An image of journalist Kenji Goto with news reporting he had been killed by Islamic State in Iraq and Syria (ISIS) militants is seen in Tokyo on Feb 1, 2015. A small elite crew of police runners equipped with cameras will take part in the Tokyo
An image of journalist Kenji Goto with news reporting he had been killed by Islamic State in Iraq and Syria (ISIS) militants is seen in Tokyo on Feb 1, 2015. A small elite crew of police runners equipped with cameras will take part in the Tokyo Marathon this month as the country steps up security measures in the aftermath of the execution of Goto and fellow hostage Haruna Yukawa. -- PHOTO: EPA

TOKYO (Reuters) - Mingling with more than 30,000 runners at this month's Tokyo Marathon will be a small, elite crew of police runners equipped with cameras capturing real-time footage of the course.

Japan is stepping up security measures after Islamic State in Iraq and Syria (ISIS) said they had beheaded two Japanese hostages, sparking fears of extremist-linked attacks at home.

Security for the annual race had already been tightened after the deadly bombing at the 2013 Boston Marathon, a police spokesman said.

"If police are there among the runners they may be able to see things more quickly, and runners will be able to take part in the race with a feeling of security," he added.

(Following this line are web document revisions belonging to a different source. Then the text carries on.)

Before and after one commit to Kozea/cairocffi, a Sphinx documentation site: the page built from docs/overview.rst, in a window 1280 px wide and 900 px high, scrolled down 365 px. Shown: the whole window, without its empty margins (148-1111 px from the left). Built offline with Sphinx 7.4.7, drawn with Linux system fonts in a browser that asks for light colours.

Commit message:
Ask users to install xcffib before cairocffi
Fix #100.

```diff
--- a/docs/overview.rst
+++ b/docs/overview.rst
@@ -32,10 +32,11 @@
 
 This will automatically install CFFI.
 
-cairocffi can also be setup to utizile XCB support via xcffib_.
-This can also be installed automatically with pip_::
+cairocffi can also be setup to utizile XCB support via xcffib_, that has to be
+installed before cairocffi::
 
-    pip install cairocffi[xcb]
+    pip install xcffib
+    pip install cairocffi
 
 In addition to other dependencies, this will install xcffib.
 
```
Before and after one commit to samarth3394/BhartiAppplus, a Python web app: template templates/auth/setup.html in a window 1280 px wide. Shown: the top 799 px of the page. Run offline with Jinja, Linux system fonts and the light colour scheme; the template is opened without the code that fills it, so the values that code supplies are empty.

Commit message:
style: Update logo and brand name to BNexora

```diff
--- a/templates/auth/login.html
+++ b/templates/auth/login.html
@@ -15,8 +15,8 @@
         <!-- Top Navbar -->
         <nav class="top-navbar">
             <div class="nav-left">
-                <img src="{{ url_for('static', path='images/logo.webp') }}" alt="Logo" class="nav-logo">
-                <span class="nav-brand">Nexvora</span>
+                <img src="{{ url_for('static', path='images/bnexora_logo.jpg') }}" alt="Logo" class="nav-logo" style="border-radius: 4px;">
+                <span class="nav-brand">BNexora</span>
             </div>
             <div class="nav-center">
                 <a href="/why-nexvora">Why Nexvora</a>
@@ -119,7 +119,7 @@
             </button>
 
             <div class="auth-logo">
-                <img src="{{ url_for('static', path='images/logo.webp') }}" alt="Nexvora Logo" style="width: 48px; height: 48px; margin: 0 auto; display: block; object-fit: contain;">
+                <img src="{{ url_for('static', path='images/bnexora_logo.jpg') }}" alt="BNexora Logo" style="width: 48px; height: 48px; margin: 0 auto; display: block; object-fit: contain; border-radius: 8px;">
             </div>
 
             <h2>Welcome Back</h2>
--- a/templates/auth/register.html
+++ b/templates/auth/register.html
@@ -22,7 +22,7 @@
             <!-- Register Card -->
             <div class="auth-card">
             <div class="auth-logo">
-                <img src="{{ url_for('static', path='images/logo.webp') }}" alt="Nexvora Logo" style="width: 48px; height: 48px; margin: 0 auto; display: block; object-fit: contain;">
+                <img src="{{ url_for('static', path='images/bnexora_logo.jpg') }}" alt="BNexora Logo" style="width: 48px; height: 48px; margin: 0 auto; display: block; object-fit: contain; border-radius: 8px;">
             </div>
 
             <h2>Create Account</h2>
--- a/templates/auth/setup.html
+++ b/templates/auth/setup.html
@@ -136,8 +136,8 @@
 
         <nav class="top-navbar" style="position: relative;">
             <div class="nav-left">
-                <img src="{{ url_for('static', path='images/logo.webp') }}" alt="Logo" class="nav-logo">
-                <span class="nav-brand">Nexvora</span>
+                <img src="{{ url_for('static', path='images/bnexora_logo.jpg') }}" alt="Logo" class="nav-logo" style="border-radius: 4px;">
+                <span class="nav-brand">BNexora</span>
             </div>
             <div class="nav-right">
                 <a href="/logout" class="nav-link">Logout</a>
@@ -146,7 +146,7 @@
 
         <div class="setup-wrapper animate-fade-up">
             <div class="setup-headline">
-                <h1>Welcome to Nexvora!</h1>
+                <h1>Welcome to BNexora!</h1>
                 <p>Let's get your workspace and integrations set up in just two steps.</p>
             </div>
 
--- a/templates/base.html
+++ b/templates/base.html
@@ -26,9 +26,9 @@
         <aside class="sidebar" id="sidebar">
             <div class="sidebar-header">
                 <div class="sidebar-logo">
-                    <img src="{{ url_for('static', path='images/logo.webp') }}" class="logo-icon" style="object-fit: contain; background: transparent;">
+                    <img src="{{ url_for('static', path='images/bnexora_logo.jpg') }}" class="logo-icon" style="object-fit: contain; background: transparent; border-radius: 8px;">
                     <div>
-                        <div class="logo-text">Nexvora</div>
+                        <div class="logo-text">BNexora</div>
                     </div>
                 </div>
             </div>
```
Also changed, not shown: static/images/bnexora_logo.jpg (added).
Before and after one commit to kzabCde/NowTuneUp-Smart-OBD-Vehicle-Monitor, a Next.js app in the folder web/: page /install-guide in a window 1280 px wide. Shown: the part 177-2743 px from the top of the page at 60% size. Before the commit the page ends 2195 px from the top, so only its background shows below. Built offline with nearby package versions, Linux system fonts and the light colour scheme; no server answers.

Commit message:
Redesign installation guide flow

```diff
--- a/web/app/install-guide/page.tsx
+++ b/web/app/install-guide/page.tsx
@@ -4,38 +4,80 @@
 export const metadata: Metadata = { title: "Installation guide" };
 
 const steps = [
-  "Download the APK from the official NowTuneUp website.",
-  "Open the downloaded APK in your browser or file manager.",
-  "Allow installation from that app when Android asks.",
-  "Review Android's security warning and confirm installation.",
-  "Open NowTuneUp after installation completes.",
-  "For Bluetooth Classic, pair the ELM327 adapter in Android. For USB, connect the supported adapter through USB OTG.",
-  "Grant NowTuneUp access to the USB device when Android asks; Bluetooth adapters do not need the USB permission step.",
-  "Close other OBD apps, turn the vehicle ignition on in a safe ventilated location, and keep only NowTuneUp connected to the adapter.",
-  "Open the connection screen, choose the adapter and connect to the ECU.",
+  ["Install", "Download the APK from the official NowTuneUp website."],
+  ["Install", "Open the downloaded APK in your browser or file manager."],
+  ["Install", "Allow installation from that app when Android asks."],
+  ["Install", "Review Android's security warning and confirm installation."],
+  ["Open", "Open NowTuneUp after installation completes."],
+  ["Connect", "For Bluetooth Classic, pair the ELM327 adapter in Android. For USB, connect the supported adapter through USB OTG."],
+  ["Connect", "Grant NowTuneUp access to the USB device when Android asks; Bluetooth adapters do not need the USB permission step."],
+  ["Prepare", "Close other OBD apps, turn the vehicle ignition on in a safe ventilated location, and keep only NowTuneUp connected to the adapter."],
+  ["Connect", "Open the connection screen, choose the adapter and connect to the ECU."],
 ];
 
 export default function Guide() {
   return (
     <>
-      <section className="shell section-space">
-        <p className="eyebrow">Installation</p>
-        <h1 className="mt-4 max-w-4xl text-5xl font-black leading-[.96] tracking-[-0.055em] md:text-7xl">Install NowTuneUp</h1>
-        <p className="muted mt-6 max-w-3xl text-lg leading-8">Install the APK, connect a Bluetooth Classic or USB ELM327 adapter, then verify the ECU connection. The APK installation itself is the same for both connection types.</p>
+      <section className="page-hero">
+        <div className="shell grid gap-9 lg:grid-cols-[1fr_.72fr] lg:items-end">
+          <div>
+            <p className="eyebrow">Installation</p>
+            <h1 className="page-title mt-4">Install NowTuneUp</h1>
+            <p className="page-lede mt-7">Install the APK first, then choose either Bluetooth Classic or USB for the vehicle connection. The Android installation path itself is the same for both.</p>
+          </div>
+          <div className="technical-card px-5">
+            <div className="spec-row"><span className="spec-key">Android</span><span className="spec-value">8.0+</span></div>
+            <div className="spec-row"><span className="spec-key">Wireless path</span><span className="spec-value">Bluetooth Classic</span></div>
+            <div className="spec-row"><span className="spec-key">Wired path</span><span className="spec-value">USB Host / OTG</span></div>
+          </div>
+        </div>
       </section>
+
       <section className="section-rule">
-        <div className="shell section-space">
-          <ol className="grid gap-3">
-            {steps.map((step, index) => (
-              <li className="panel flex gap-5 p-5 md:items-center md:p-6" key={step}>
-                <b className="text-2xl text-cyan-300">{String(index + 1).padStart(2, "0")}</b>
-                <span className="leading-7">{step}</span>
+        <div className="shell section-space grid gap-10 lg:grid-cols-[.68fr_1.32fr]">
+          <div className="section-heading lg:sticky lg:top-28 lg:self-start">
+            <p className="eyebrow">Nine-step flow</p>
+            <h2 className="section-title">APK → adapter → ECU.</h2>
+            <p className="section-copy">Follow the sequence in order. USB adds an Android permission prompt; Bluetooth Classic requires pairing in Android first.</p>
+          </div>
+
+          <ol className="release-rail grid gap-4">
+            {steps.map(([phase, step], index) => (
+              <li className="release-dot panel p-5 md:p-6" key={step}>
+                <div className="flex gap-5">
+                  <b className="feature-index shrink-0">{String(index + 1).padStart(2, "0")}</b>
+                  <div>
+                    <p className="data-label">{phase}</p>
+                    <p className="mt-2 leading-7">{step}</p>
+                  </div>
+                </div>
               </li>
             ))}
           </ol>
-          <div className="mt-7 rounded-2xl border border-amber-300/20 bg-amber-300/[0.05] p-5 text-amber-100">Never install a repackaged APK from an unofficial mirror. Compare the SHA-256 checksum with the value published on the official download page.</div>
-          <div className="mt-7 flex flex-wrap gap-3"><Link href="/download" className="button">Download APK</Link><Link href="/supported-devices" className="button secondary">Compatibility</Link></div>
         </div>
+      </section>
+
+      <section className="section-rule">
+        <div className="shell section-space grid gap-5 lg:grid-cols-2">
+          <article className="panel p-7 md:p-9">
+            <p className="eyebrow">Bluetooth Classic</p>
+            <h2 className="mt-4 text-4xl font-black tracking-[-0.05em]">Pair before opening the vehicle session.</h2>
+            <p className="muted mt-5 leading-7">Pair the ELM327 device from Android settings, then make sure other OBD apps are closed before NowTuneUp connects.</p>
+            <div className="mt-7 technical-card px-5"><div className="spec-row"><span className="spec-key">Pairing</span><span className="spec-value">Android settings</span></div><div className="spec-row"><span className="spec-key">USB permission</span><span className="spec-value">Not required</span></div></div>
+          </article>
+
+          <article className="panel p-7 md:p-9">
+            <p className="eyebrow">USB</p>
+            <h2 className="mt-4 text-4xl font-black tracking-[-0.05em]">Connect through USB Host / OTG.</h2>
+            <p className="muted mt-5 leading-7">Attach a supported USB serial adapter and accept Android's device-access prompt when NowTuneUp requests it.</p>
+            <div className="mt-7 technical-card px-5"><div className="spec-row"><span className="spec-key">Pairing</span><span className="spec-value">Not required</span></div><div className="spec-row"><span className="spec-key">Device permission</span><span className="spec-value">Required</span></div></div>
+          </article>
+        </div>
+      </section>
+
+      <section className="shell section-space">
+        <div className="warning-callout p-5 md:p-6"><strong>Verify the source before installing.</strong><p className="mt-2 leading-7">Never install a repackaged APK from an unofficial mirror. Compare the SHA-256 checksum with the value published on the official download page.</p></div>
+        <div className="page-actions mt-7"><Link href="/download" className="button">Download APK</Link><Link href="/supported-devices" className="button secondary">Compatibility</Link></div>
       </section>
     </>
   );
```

The 64 police runners will join thousands of law enforcers and security guards posted for protection along the route of the Feb 22 race, which is set to draw 36,000 racers and more than 100,000 spectators this year.

Signs on marathon bibs will identify the police runners, whose caps will be fitted with small cameras transmitting images of the scene to police headquarters for real-time monitoring.

The new security measures are seen as a run-through for the 2020 Summer Olympics in the Japanese capital.

Each police runner will cover part of the 42.2-km race and will be chosen from officers with extensive marathon experience.

"All police officers train as a matter of course, since you never know when you might have to run as part of your daily work," the spokesman said. "But these will be people who run quite a lot."